On October 6th of 1926, Babe Ruth (also known as the Yankee Slugger) smacked a record three home runs against the St. Louis Cardinals in fourth game of the World Series. They didn't call him the Sultan of Swat for nothing. In the fourth game of another Yankees Cardinals World Series, Ruth tied his own record, with three out of the park home runs.
Babe Ruth was born George Herman Ruth on February 6th of 1895 in Baltimore, Maryland. He was the first of eight children, although only he and one of his younger sisters survived through infancy. George was a bit of a troublemaker, his worst offenses being truancy and drinking beer from his father's saloon. On account of this, his parents sent him to a reform school called St. Mary's Industrial School for Boys. It was a place where corporal punishment was common, and all the boys got a good education. They were also forced to work. George worked at St. Mary's as a shirt maker, and also as a carpenter. His parents rarely visited him. Losing six children must have taken its toll on them.

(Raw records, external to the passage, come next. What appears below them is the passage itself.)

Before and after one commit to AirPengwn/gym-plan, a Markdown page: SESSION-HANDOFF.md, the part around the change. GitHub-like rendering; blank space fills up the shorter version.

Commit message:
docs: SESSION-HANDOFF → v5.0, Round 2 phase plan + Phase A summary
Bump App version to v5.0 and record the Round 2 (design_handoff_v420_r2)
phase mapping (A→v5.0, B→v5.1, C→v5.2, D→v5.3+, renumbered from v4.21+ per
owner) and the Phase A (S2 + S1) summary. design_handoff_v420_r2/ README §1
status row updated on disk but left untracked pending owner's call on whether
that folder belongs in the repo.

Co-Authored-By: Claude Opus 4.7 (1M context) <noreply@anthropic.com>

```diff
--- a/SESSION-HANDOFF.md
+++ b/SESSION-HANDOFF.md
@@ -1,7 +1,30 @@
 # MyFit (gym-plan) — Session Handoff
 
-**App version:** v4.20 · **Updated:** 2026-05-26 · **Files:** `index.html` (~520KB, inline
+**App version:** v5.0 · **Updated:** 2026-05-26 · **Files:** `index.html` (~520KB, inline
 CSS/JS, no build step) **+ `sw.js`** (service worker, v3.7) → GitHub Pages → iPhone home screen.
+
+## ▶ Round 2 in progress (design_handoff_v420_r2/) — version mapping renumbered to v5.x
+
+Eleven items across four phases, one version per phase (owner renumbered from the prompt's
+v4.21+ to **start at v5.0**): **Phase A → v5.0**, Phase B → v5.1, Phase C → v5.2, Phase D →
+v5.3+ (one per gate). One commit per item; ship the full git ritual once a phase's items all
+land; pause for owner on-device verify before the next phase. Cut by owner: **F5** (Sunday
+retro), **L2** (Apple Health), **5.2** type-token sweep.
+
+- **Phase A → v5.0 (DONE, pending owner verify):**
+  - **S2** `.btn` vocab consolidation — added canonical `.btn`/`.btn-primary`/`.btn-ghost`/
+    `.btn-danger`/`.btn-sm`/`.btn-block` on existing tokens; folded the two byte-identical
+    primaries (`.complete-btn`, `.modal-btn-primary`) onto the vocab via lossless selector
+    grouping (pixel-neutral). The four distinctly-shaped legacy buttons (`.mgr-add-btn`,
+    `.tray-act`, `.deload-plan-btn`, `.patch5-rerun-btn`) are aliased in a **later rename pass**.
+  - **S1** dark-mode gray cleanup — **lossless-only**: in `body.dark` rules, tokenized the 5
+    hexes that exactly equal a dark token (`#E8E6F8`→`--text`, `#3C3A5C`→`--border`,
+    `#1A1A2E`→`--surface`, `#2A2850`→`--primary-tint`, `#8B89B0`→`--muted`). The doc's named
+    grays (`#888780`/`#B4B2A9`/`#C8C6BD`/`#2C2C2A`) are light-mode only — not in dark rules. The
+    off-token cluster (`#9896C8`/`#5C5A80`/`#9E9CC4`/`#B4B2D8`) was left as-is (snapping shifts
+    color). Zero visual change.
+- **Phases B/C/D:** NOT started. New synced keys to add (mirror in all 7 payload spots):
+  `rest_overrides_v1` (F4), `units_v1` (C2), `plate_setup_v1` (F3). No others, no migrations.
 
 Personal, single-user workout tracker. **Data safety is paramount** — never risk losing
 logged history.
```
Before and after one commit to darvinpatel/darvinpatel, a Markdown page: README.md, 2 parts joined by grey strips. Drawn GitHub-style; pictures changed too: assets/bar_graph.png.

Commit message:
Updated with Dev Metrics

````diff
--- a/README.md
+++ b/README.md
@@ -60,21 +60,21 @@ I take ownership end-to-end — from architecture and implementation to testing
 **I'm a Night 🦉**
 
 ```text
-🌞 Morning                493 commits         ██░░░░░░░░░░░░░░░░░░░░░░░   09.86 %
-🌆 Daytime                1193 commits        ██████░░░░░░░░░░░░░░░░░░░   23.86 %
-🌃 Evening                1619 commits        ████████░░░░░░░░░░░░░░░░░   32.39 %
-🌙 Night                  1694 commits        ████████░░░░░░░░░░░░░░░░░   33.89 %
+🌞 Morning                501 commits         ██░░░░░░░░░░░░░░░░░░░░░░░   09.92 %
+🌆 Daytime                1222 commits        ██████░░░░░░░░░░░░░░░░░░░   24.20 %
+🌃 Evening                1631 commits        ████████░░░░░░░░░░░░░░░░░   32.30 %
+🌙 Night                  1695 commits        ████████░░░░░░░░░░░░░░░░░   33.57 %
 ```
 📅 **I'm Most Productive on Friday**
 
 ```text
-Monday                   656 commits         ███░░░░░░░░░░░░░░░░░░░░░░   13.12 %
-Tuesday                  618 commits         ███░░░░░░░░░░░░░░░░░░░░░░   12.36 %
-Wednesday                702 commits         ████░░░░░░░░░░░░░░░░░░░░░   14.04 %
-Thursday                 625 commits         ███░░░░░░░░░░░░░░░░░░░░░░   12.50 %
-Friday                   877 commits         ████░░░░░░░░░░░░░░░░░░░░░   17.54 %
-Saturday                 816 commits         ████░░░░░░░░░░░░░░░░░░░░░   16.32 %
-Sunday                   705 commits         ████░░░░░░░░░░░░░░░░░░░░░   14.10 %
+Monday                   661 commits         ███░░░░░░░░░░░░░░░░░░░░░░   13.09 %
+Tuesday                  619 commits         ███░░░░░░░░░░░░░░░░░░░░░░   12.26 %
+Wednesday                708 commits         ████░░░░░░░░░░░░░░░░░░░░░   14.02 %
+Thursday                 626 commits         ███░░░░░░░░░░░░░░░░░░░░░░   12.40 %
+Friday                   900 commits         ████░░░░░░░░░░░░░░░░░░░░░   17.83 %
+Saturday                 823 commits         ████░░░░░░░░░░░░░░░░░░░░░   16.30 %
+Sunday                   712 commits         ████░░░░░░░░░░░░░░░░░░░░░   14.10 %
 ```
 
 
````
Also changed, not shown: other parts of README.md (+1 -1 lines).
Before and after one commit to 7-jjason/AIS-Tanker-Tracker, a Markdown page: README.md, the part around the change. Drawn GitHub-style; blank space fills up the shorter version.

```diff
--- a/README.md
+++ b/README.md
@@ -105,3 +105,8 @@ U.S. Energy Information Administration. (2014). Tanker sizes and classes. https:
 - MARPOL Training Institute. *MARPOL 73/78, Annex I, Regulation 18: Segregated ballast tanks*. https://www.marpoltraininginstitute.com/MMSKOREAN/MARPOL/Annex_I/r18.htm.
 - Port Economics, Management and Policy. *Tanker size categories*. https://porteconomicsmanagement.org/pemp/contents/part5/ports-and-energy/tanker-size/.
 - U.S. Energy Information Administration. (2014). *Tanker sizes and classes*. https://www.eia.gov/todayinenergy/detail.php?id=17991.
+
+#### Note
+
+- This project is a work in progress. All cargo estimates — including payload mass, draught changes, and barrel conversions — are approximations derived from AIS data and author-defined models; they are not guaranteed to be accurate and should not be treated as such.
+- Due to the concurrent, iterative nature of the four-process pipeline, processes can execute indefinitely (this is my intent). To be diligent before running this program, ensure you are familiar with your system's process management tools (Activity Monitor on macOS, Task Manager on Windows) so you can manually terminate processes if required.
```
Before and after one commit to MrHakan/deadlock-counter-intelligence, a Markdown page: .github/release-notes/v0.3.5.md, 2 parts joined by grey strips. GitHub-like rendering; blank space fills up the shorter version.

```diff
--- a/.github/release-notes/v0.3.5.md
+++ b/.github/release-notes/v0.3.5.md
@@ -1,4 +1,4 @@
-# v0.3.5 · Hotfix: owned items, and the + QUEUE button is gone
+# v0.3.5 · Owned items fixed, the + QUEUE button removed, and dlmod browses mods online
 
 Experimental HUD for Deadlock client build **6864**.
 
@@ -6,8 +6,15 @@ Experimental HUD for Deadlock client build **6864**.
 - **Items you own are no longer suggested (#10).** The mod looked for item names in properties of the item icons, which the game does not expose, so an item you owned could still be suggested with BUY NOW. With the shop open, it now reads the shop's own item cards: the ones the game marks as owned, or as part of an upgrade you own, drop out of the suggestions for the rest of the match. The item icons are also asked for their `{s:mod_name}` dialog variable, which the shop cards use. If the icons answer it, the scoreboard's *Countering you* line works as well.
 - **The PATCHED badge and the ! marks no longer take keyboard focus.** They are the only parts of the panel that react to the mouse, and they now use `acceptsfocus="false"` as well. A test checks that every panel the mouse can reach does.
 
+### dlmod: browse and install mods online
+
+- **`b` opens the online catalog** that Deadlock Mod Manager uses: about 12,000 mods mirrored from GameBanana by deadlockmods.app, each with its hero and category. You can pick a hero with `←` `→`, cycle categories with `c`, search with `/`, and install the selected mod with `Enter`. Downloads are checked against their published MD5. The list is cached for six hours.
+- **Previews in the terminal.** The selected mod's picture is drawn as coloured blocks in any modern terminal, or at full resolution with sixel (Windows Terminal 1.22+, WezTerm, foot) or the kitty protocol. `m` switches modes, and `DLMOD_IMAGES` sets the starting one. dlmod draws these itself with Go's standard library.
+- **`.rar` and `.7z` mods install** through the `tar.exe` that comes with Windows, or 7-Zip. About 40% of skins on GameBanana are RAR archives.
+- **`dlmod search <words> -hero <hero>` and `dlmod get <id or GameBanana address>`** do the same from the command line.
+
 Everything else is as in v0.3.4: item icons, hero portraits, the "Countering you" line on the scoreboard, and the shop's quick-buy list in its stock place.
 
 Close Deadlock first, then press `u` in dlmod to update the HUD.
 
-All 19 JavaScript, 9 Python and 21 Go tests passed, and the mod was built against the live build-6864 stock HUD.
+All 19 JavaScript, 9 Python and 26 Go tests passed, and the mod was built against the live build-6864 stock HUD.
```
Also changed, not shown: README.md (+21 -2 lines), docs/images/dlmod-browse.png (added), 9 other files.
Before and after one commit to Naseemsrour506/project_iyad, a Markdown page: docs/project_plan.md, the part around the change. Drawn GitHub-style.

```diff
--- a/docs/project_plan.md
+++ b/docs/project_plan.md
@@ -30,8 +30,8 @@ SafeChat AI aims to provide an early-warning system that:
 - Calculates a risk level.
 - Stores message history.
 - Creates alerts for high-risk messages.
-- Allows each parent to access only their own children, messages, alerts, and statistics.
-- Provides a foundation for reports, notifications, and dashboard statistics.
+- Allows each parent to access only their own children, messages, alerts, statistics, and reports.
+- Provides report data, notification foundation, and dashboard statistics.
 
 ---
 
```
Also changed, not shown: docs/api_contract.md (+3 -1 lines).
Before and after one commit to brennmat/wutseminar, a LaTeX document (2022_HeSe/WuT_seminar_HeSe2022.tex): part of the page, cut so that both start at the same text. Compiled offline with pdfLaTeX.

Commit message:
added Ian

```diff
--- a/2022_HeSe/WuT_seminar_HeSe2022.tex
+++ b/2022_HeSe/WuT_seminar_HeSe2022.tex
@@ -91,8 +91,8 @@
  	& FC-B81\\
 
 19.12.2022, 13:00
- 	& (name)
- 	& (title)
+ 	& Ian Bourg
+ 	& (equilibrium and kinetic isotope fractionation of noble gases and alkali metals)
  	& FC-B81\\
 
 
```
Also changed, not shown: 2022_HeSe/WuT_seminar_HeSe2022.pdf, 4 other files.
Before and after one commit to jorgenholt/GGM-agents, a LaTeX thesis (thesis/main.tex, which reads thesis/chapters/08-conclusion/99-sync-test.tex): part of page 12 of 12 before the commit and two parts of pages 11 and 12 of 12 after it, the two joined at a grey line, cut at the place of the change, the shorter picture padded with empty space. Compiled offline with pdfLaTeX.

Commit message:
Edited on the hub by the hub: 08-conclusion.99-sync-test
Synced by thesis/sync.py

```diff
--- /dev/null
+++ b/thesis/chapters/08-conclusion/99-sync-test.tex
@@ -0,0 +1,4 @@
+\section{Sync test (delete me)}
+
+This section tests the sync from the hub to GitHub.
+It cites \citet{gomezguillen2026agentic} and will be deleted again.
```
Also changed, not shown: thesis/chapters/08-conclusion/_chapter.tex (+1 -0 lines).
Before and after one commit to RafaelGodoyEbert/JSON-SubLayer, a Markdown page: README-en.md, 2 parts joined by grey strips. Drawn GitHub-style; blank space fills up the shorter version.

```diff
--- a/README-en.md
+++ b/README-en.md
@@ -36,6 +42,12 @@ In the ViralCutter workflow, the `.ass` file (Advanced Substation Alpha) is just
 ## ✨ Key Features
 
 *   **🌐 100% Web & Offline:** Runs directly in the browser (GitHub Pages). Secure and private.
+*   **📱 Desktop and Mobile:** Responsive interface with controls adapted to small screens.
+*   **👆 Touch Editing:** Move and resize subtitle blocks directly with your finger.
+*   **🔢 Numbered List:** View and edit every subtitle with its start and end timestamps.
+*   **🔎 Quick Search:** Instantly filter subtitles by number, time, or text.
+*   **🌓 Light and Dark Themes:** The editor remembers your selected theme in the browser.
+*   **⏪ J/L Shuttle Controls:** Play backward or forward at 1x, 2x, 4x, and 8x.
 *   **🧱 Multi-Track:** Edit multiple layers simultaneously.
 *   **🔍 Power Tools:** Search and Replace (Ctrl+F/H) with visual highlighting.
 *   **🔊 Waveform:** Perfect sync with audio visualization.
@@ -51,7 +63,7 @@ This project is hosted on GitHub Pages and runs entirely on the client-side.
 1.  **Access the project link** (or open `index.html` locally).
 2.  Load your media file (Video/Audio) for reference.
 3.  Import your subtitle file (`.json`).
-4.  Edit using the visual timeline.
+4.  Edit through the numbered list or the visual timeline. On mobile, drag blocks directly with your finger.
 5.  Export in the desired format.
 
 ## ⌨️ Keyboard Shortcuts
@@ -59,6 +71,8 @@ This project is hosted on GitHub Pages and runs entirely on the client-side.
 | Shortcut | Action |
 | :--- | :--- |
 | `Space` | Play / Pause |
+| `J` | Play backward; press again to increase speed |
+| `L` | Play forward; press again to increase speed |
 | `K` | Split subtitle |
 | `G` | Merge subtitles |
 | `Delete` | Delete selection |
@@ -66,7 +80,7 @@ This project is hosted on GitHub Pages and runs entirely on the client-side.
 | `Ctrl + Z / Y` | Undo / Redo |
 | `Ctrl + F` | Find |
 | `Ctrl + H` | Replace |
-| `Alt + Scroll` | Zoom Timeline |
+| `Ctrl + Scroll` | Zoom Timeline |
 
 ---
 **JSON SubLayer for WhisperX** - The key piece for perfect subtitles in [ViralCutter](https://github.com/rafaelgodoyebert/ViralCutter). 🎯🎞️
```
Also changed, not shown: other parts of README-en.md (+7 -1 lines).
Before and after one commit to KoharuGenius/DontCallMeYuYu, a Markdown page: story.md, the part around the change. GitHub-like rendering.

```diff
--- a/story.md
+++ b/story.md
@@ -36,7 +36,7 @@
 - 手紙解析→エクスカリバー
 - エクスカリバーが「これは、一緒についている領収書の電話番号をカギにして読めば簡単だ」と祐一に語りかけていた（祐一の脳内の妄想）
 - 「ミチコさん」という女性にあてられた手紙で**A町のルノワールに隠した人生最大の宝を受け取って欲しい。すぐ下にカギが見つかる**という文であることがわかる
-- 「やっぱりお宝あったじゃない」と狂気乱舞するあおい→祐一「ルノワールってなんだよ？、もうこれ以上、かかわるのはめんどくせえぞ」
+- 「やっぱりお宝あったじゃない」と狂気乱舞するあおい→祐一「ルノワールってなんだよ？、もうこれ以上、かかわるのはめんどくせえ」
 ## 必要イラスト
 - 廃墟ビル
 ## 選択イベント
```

Ruth credits one of the teachers at St. Mary's, Brother Matthias, with teaching him baseball. Brother Matthias was pretty good at baseball, and encouraged all the boys to play. In 1926, the same year Ruth broke his home run record, he would repay Brother Matthias with a $5,000 Cadillac. That's about $50,000 in today's money. Ruth also contributed generously to St. Mary's Industrial School for Boys, as well as other charities. For this, he did not attempt to receive publicity.
George's mother died when he was twelve years old. So George lived at the reform school until the age of 19, when he was signed on as a minor league pitcher for the Baltimore Orioles.
Babe Ruth initially played for the Boston Red Sox, but earned his greatest fame as a hard hitting outfielder for the New York Yankees. The New York Yankees of the 1920s were considered one of the best teams to ever take the field. They were known as Murderer's Row because of their powerful slugging lineup, which also included Lou Gehrig. When Ruth switched from the Red Sox to the Yankees, he hit more home runs than the whole Red Sox team combined.
Going into the 1928 season, Ruth signed an unprecedented contract for $80,000 a year.
Ruth helped the Yankees win seven American League championships and four World Series championships. Ruth's MLB career spanned 22 seasons, from 1914 until 1935, when he briefly played for the Boston Braves. He broke a lot of world slugging records, some of which still stand today.
In 1936, Babe Ruth was elected into the Baseball Hall of Fame, as one of its first five members.
Babe Ruth's legendary power and personal appeal made him a popular figure of the “Roaring Twenties.” He was always being hounded and chastised by the press, as much for drinking and womanizing as for his performance on the baseball field.
Contributor & Chief Coffee Maker